Web page revision data:
···
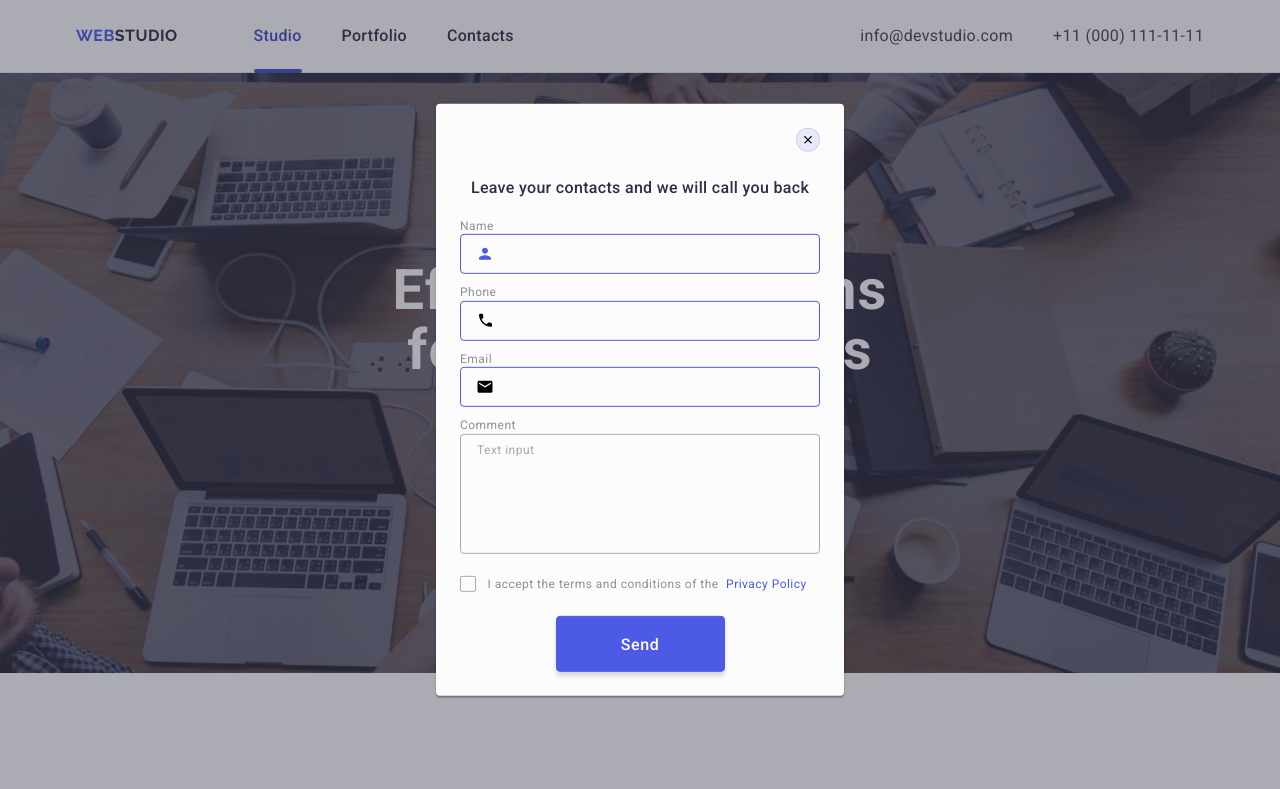
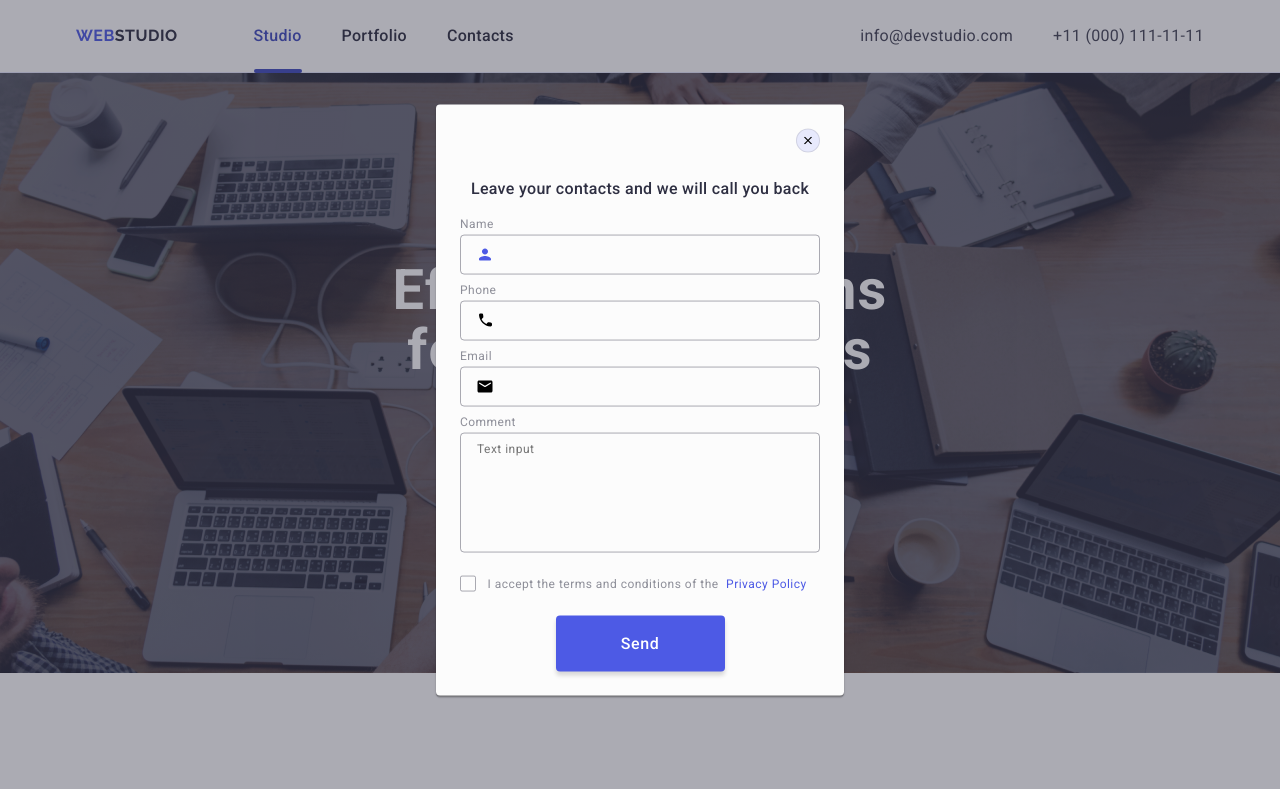
Before and after one commit to Aleksandra0001/goit-markup-hw-05, a plain HTML site: page index.html in a window 1280 px wide. Shown: the top 789 px of the page. Drawn offline with nearby package versions, Linux system fonts and the light colour scheme; a script that the page names is missing.

Commit message:
fix modal window

```diff
--- a/css/style.css
+++ b/css/style.css
@@ -701,8 +701,10 @@ footer .studio{
     color: #8E8F99;
     font-weight: 400;
     font-size: 12px;
-    line-height: 14px;
+    line-height: 1.17;
+    display: block;
     letter-spacing: 0.04em;
+    margin-bottom: 4px;
 }
 
 .input-wrapper {
@@ -712,11 +714,12 @@ footer .studio{
 .form-input{
     width: 100%;
     height: 40px;
-    border: 1px solid #4D5AE5;
     border-radius: 4px;
     background-color: transparent;
     outline: transparent;
     transition: border-color 250ms cubic-bezier(0.4, 0, 0.2, 1);
+    border: 1px solid rgba(46, 47, 66, 0.4);
+    padding-left: 38px;
 }
 
 .form-input:focus {
@@ -745,14 +748,11 @@ footer .studio{
     resize: none;
     outline: transparent;
     transition: border-color 250ms cubic-bezier(0.4, 0, 0.2, 1);
-}
-
-.textarea-form::placeholder{
+    font-size: 12px;
+    line-height: 1.17;
     font-weight: 400;
-    font-size: 12px;
-    line-height: 14px;
     letter-spacing: 0.04em;
-    color: #2E2F4266;
+    color: rgba(46, 47, 66, 0.4);
 }
 
 .form-textarea:focus {
@@ -802,7 +802,7 @@ input:checked+.privacy-label .checkbox-custom {
     height: 56px;
     background-color: #4D5AE5;
     color: #FFFFFF;
-    border: 1px solid #4D5AE5;
+    border: none;
     border-radius: 4px;
     box-shadow: 0 4px 4px #00000026;
     padding:16px 32px;
--- a/index.html
+++ b/index.html
@@ -447,9 +447,9 @@
             <p class="modal-form-title">Leave your contacts and we will call you back</p>
             <form class="modal-form">
                 <div class="form-group">
-                    <label for="name-input" class="form-label">Name</label>
+                    <label for="user-name" class="form-label">Name</label>
                     <div class="input-wrapper">
-                        <input id="name-input" class="form-input" type="text" name="name-input">
+                        <input id="user-name" class="form-input" type="text" name="user-name">
                         <svg width="18" height="24" class="form-icon">
                             <use href="./images/icons.svg#icon-person"></use>
                         </svg>
```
···
Task prompt: Your answer should consist of each line of the data above in which the word "background" occurs.

Solution:
     background-color: transparent;
     background-color: #4D5AE5;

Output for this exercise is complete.